● **Material to process**:
- Opening Delimiter -

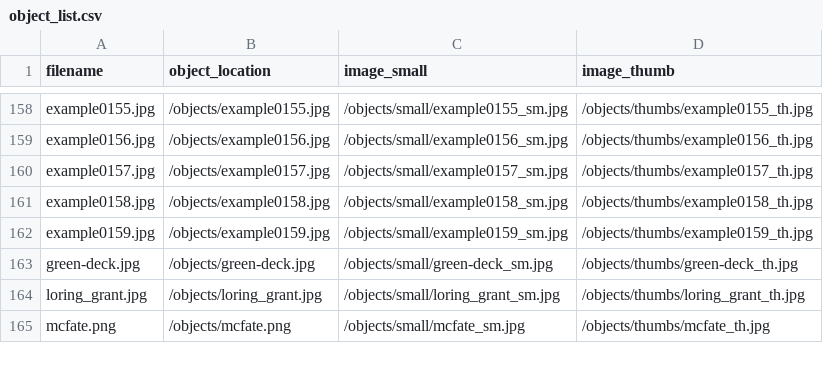
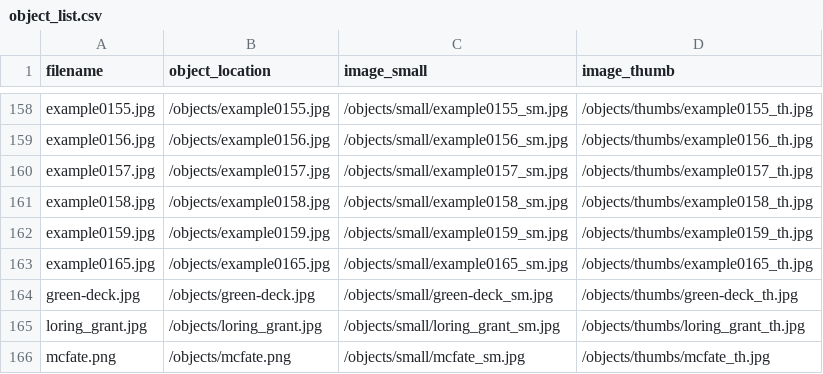
Before and after one commit to CollectionBuilder/cb-examples, a CSV file: objects/object_list.csv, drawn as a sheet; only a part is shown, gaps mark what is left out; the diff names each change by its address in the sheet, - before the commit and + after, or states it on an @@ line.

```diff
--- a/objects/object_list.csv
+++ b/objects/object_list.csv
+row 163: example0165.jpg | /objects/example0165.jpg | /objects/small/example0165_sm.jpg | /objects/thumbs/example0165_th.jpg
```
Also changed, not shown: _data/cb-examples.csv, 4 other files.
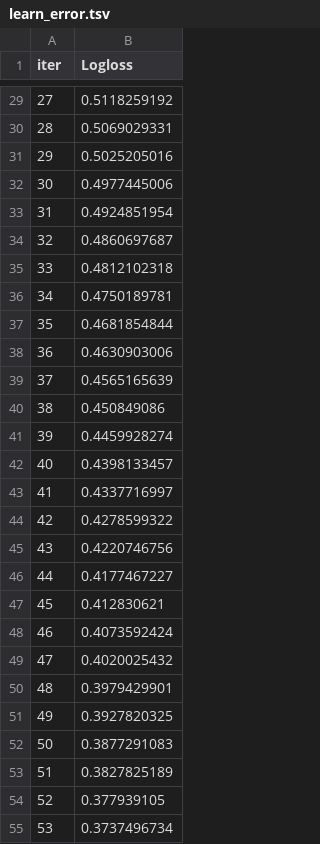
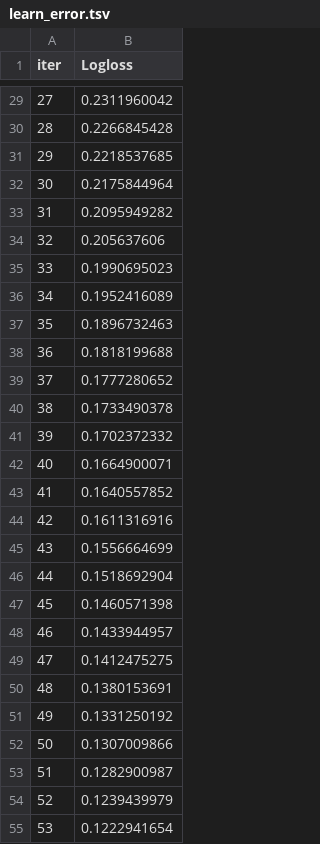
Before and after one commit to Varma2905/ModelForge_AI, a TSV file: backend/catboost_info/learn_error.tsv, drawn as a sheet; only a part is shown, gaps mark what is left out; the diff covers the shown part only.

```diff
--- a/backend/catboost_info/learn_error.tsv
+++ b/backend/catboost_info/learn_error.tsv
@@ -29,27 +29,27 @@ iter	Logloss
-27	0.5118259192
-28	0.5069029331
-29	0.5025205016
-30	0.4977445006
-31	0.4924851954
-32	0.4860697687
-33	0.4812102318
-34	0.4750189781
-35	0.4681854844
-36	0.4630903006
-37	0.4565165639
-38	0.450849086
-39	0.4459928274
-40	0.4398133457
-41	0.4337716997
-42	0.4278599322
-43	0.4220746756
-44	0.4177467227
-45	0.412830621
-46	0.4073592424
-47	0.4020025432
-48	0.3979429901
-49	0.3927820325
-50	0.3877291083
-51	0.3827825189
-52	0.377939105
-53	0.3737496734
+27	0.2311960042
+28	0.2266845428
+29	0.2218537685
+30	0.2175844964
+31	0.2095949282
+32	0.205637606
+33	0.1990695023
+34	0.1952416089
+35	0.1896732463
+36	0.1818199688
+37	0.1777280652
+38	0.1733490378
+39	0.1702372332
+40	0.1664900071
+41	0.1640557852
+42	0.1611316916
+43	0.1556664699
+44	0.1518692904
+45	0.1460571398
+46	0.1433944957
+47	0.1412475275
+48	0.1380153691
+49	0.1331250192
+50	0.1307009866
+51	0.1282900987
+52	0.1239439979
+53	0.1222941654
```
Also changed, not shown: 73 edited cells elsewhere in this file, backend/catboost_info/time_left.tsv, 56 other files.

- Closing Delimiter -

● **Exercise prompt**:
Report each line above containing the string "other".

● **Written answer**:
Also changed, not shown: _data/cb-examples.csv, 4 other files.
Also changed, not shown: 73 edited cells elsewhere in this file, backend/catboost_info/time_left.tsv, 56 other files.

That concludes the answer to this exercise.